At its education event in New York, Microsoft unveiled a series of new products and services “inspired by teachers and students designed to take educational experiences to a whole new level”. Windows 10 S  is “a new experience of Windows streamlined for security and superior performance”. With Windows 10 S, applications that teachers and students download come from the Windows Store where they are first verified for security, and then locally they each run in a safe ‘container’ which, Microsoft said, will ensure “consistent performance”.

Microsoft emphasised that Windows 10 S will offer full-featured applications, such as Office 365, including Word, Excel, OneNote and PowerPoint. The company said that its browser, Microsoft Edge, will also make it easier for pupils to research and manage school projects, and with support for Windows Ink, users can make notes directly on a web page and share them with a classmate. While Word, Excel, and PowerPoint Online already allow people to co-author documents in real time, Microsoft said that its new Teams feature will “take collaboration to a whole new level”. Available later this year, it will act as a digital hub for the classroom where teachers and students can collaborate and learn.

Together with OneNote Class Notebooks and new assignment and quiz experiences, teachers can easily distribute content, grade work, personalise learning, and communicate with students, parents and staff. Teams will also enable teachers to “bring in rich and engaging content” from the web, guest speakers, and solutions from education partners such as busuu, Canvas, Flipgrid and Kahoot! The Teams app will also help students “develop the communication and collaboration skills they’ll need to be successful in the future”.

Code Builder for Minecraft

Teachers in more than 100 countries are already using Mincecraft to promote creativity and collaboration in the classroom, said Microsoft. It has become a favourite resource for students and with educators who are using it to teach “digital citizenship, inspire creative problem solving and enable student-centered explorations across the curriculum”. Microsoft said that it was “broadening the appeal” of Minecraft: Education Edition with ‘Code Builder’. “This new feature is designed to inspire students to learn the basics and the power of coding by combining the open worlds of Minecraft with popular learn-to-code platforms such as Tynker, ScratchX and a new open source platform from Microsoft called MakeCode”. Players can move around, build and create in Minecraft by writing code. Microsoft also announced a partnership with Pearson, one of the largest education companies in the world, which is working to integrate 3D and mixed reality into its secondary and university level curriculum. By the 2018 school year, Pearson will offer curriculum in health, commerce, history and STEM on Windows Mixed Reality devices.

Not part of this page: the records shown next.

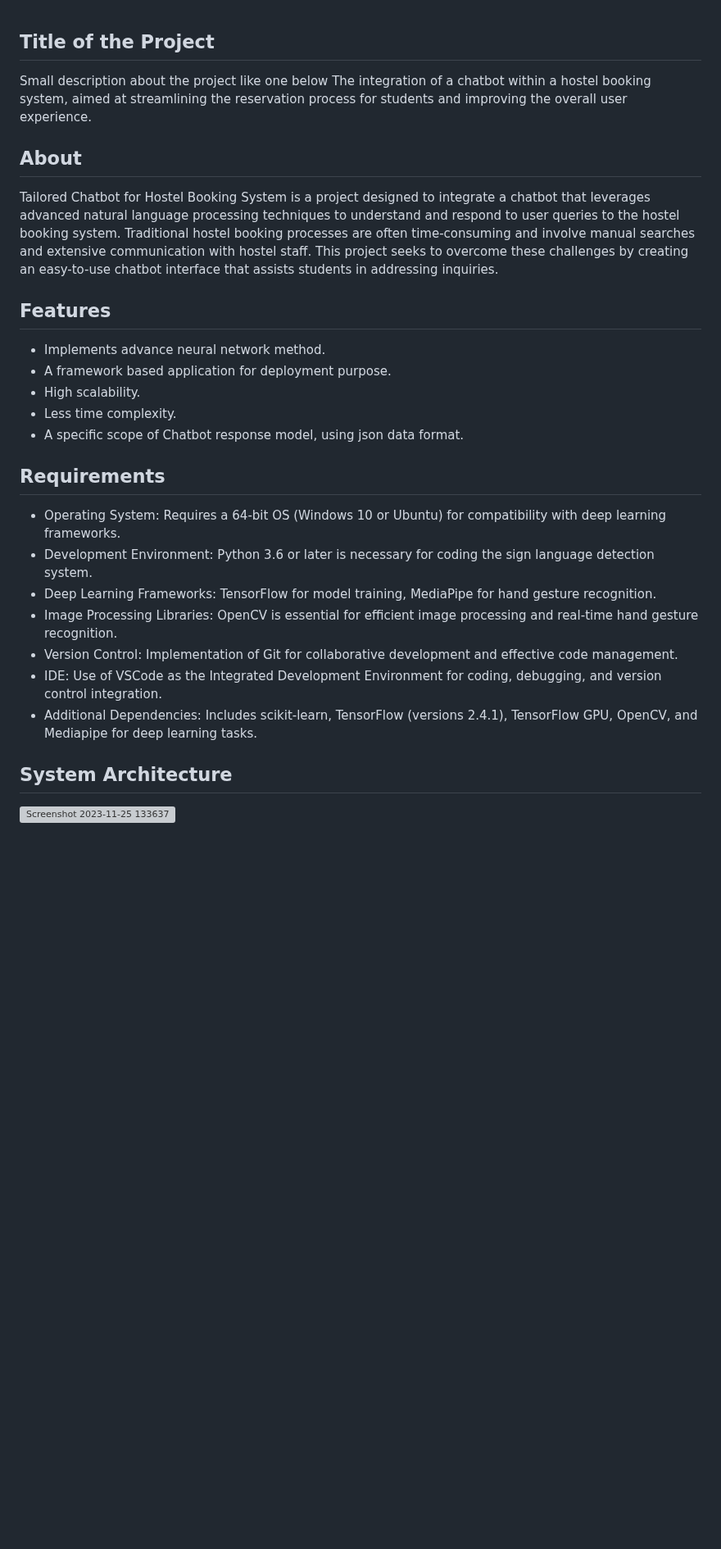
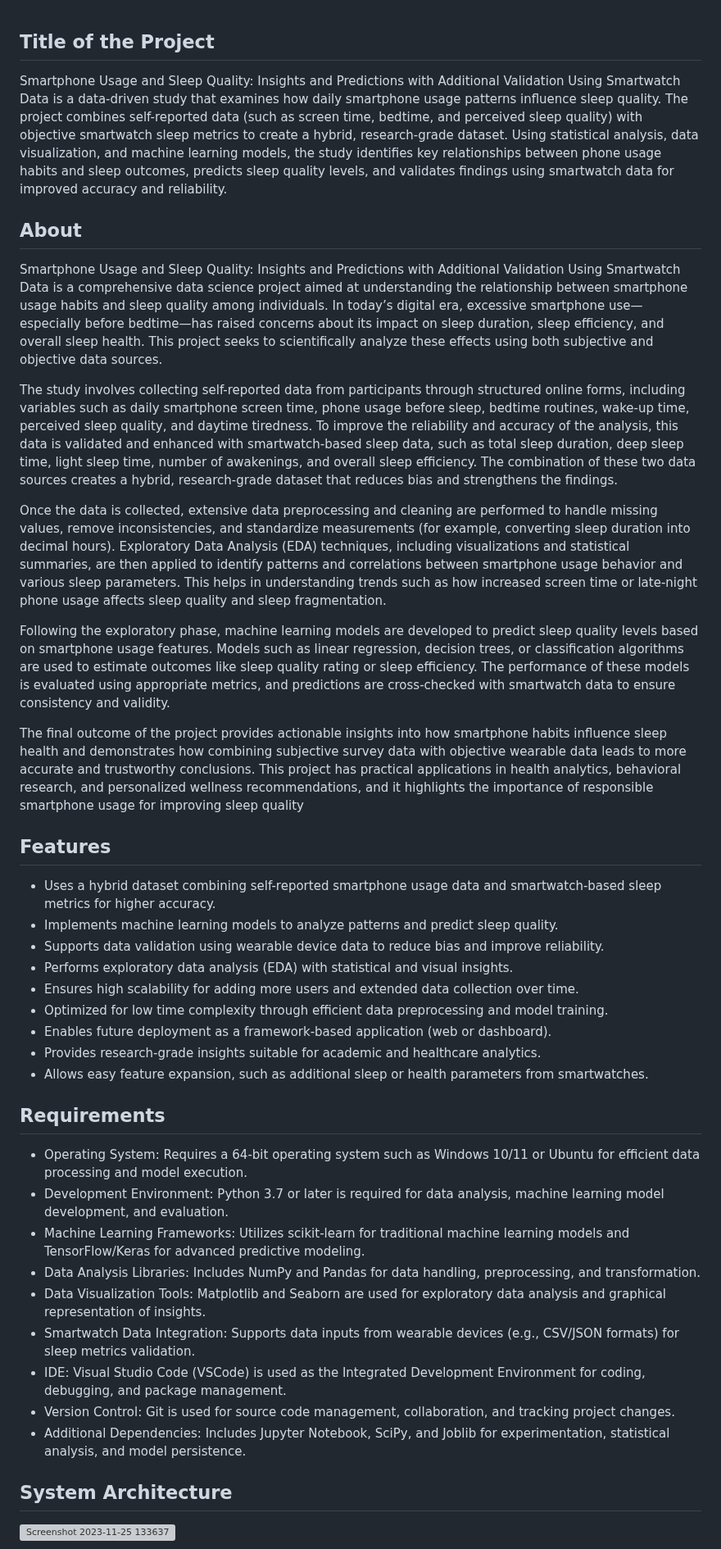
Before and after one commit to SajenMurali/Mini-project, a Markdown page: README.md, the part around the change. Shown at 82% size. Rendered like a GitHub page; blank space fills up the shorter version; grey boxes are pictures that could not be loaded.

```diff
--- a/README.md
+++ b/README.md
@@ -1,28 +1,38 @@
 ## Title of the Project
-Small description about the project like one below
-The integration of a chatbot within a hostel booking system, aimed at streamlining the reservation process for students and improving the overall user experience.
+Smartphone Usage and Sleep Quality: Insights and Predictions with Additional Validation Using Smartwatch Data is a data-driven study that examines how daily smartphone usage patterns influence sleep quality. The project combines self-reported data (such as screen time, bedtime, and perceived sleep quality) with objective smartwatch sleep metrics to create a hybrid, research-grade dataset. Using statistical analysis, data visualization, and machine learning models, the study identifies key relationships between phone usage habits and sleep outcomes, predicts sleep quality levels, and validates findings using smartwatch data for improved accuracy and reliability.
 
 ## About
-<!--Detailed Description about the project-->
-Tailored Chatbot for Hostel Booking System is a project designed to integrate a chatbot that leverages advanced natural language processing techniques to understand and respond to user queries to the hostel booking system. Traditional hostel booking processes are often time-consuming and involve manual searches and extensive communication with hostel staff. This project seeks to overcome these challenges by creating an easy-to-use chatbot interface that assists students in addressing inquiries.
+Smartphone Usage and Sleep Quality: Insights and Predictions with Additional Validation Using Smartwatch Data is a comprehensive data science project aimed at understanding the relationship between smartphone usage habits and sleep quality among individuals. In today’s digital era, excessive smartphone use—especially before bedtime—has raised concerns about its impact on sleep duration, sleep efficiency, and overall sleep health. This project seeks to scientifically analyze these effects using both subjective and objective data sources.
+
+The study involves collecting self-reported data from participants through structured online forms, including variables such as daily smartphone screen time, phone usage before sleep, bedtime routines, wake-up time, perceived sleep quality, and daytime tiredness. To improve the reliability and accuracy of the analysis, this data is validated and enhanced with smartwatch-based sleep data, such as total sleep duration, deep sleep time, light sleep time, number of awakenings, and overall sleep efficiency. The combination of these two data sources creates a hybrid, research-grade dataset that reduces bias and strengthens the findings.
+
+Once the data is collected, extensive data preprocessing and cleaning are performed to handle missing values, remove inconsistencies, and standardize measurements (for example, converting sleep duration into decimal hours). Exploratory Data Analysis (EDA) techniques, including visualizations and statistical summaries, are then applied to identify patterns and correlations between smartphone usage behavior and various sleep parameters. This helps in understanding trends such as how increased screen time or late-night phone usage affects sleep quality and sleep fragmentation.
+
+Following the exploratory phase, machine learning models are developed to predict sleep quality levels based on smartphone usage features. Models such as linear regression, decision trees, or classification algorithms are used to estimate outcomes like sleep quality rating or sleep efficiency. The performance of these models is evaluated using appropriate metrics, and predictions are cross-checked with smartwatch data to ensure consistency and validity.
+
+The final outcome of the project provides actionable insights into how smartphone habits influence sleep health and demonstrates how combining subjective survey data with objective wearable data leads to more accurate and trustworthy conclusions. This project has practical applications in health analytics, behavioral research, and personalized wellness recommendations, and it highlights the importance of responsible smartphone usage for improving sleep quality
 
 ## Features
-<!--List the features of the project as shown below-->
-- Implements advance neural network method.
-- A framework based application for deployment purpose.
-- High scalability.
-- Less time complexity.
-- A specific scope of Chatbot response model, using json data format.
+- Uses a hybrid dataset combining self-reported smartphone usage data and smartwatch-based sleep metrics for higher accuracy.
+- Implements machine learning models to analyze patterns and predict sleep quality.
+- Supports data validation using wearable device data to reduce bias and improve reliability.
+- Performs exploratory data analysis (EDA) with statistical and visual insights.
+- Ensures high scalability for adding more users and extended data collection over time.
+- Optimized for low time complexity through efficient data preprocessing and model training.
+- Enables future deployment as a framework-based application (web or dashboard).
+- Provides research-grade insights suitable for academic and healthcare analytics.
+- Allows easy feature expansion, such as additional sleep or health parameters from smartwatches.
 
 ## Requirements
-<!--List the requirements of the project as shown below-->
-* Operating System: Requires a 64-bit OS (Windows 10 or Ubuntu) for compatibility with deep learning frameworks.
-* Development Environment: Python 3.6 or later is necessary for coding the sign language detection system.
-* Deep Learning Frameworks: TensorFlow for model training, MediaPipe for hand gesture recognition.
-* Image Processing Libraries: OpenCV is essential for efficient image processing and real-time hand gesture recognition.
-* Version Control: Implementation of Git for collaborative development and effective code management.
-* IDE: Use of VSCode as the Integrated Development Environment for coding, debugging, and version control integration.
-* Additional Dependencies: Includes scikit-learn, TensorFlow (versions 2.4.1), TensorFlow GPU, OpenCV, and Mediapipe for deep learning tasks.
+* Operating System: Requires a 64-bit operating system such as Windows 10/11 or Ubuntu for efficient data processing and model execution.
+* Development Environment: Python 3.7 or later is required for data analysis, machine learning model development, and evaluation.
+* Machine Learning Frameworks: Utilizes scikit-learn for traditional machine learning models and TensorFlow/Keras for advanced predictive modeling.
+* Data Analysis Libraries: Includes NumPy and Pandas for data handling, preprocessing, and transformation.
+* Data Visualization Tools: Matplotlib and Seaborn are used for exploratory data analysis and graphical representation of insights.
+* Smartwatch Data Integration: Supports data inputs from wearable devices (e.g., CSV/JSON formats) for sleep metrics validation.
+* IDE: Visual Studio Code (VSCode) is used as the Integrated Development Environment for coding, debugging, and package management.
+* Version Control: Git is used for source code management, collaboration, and tracking project changes.
+* Additional Dependencies: Includes Jupyter Notebook, SciPy, and Joblib for experimentation, statistical analysis, and model persistence.
 
 ## System Architecture
 <!--Embed the system architecture diagram as shown below-->
```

EduTech 2017: A full-day conference on how digital learning can support STEM teaching in Scottish schools.

25 May 2017, Glasgow